The most important advice he has for humans is not to let your emotions get in the way. He says that we humans often "feel sorry" for the dog and that prevents us from dealing with the dog in the way that is appropriate for the dog, and us, to enjoy the relationship.
The Dog Whisperer also points out that dogs live "in the moment." They respond to strong leadership and require "rules, boundaries and limitations" to feel secure and part of the "pack."
He always begins his rehabilitation with observation of the relationship between the dog and the humans. He finds that the humans are the ones that must learn a different way to handle their pets.
Jo Frost, also known as the Supernanny, performs a similar function for families with unruly kids. What she most often discovers is that the root of the problems with the kids comes from the parents.
She usually begins her visit by observing the family in action. What she most often finds is a lack of leadership from the parents. They are failing to provide structure for the kids. In some cases, the home is total chaos from the parents' inability to assume control (or leadership) over the behavior of the children. The children do only what they want, do not comply with parental requests and treat their parents disrespectfully.
The Supernanny emphasizes that the home must have rules and there must be consequences for breaking the rules. Jo Frost also advocates maintaining a calm assertive energy when dealing with children.
Family rehabilitation usually starts with a chart for daily structure for the family and some specific techniques, such as "time-out" for the kids.
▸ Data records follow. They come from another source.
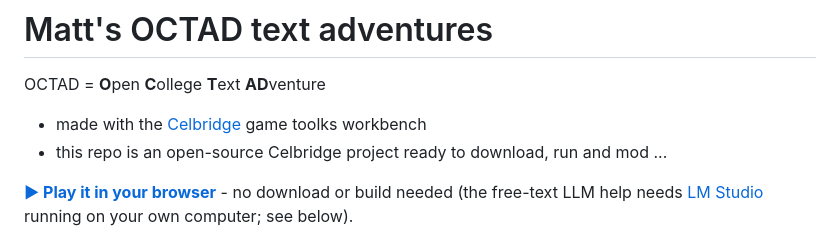
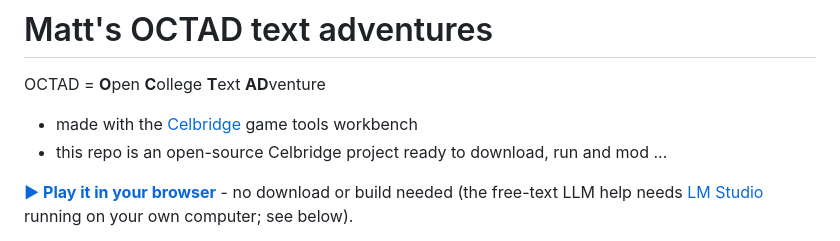
Before and after one commit to dr-matt-smith/text-adventure-02-llm, a Markdown page: README.md, the part around the change. GitHub-like rendering.

Commit message:
Fix typo in README.md

```diff
--- a/README.md
+++ b/README.md
@@ -1,7 +1,7 @@
 # Matt's OCTAD text adventures
 
 OCTAD = **O**pen **C**ollege **T**ext **AD**venture
-- made with the [Celbridge](https://www.celbridge.org/) game toolks workbench
+- made with the [Celbridge](https://www.celbridge.org/) game tools workbench
 - this repo is an open-source Celbridge project ready to download, run and mod ...
 
 **[▶ Play it in your browser](https://dr-matt-smith.github.io/text-adventure-02-llm/dist/)** - no download or build needed (the free-text LLM help needs [LM Studio](https://lmstudio.ai/) running on your own computer; see below).
```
You could almost say that Jo Frost "rehabilitates families and trains parents."
It truly amazing to see the difference in the family once Jo has helped the parents understand the importance of structure and leadership - the same concept as the Dog Whisperer's "rules, boundaries and limitations.' Neither dogs nor children can learn the structure or the rules, boundaries and limitations without the pack leader or parents formulating them and communicating them.
I find that with our very busy lives and our desire to raise our children and our pets with compassion and understanding, we have forgotten the important basic foundations of raising children and having pets. They both need structure and framework to give them a secure foundation. They need us to assume leadership so that they feel safe and cared for.
They also need us to keep our cool and be responsive rather than reactive. When your child is being disrespectful or just not doing what you want, it is common to get angry and lose that calm, assertive demeanor.
The next time your child (or even your pet) doesn't seem to be responding to you, ask yourself if you have provided the structure - the rules, boundaries and limitations -- for this particular instance. If you find you haven't, figure it out what you want, and then communicate it! Also check your emotions - are your buttons being pushed? Remember to maintain calm assertive energy.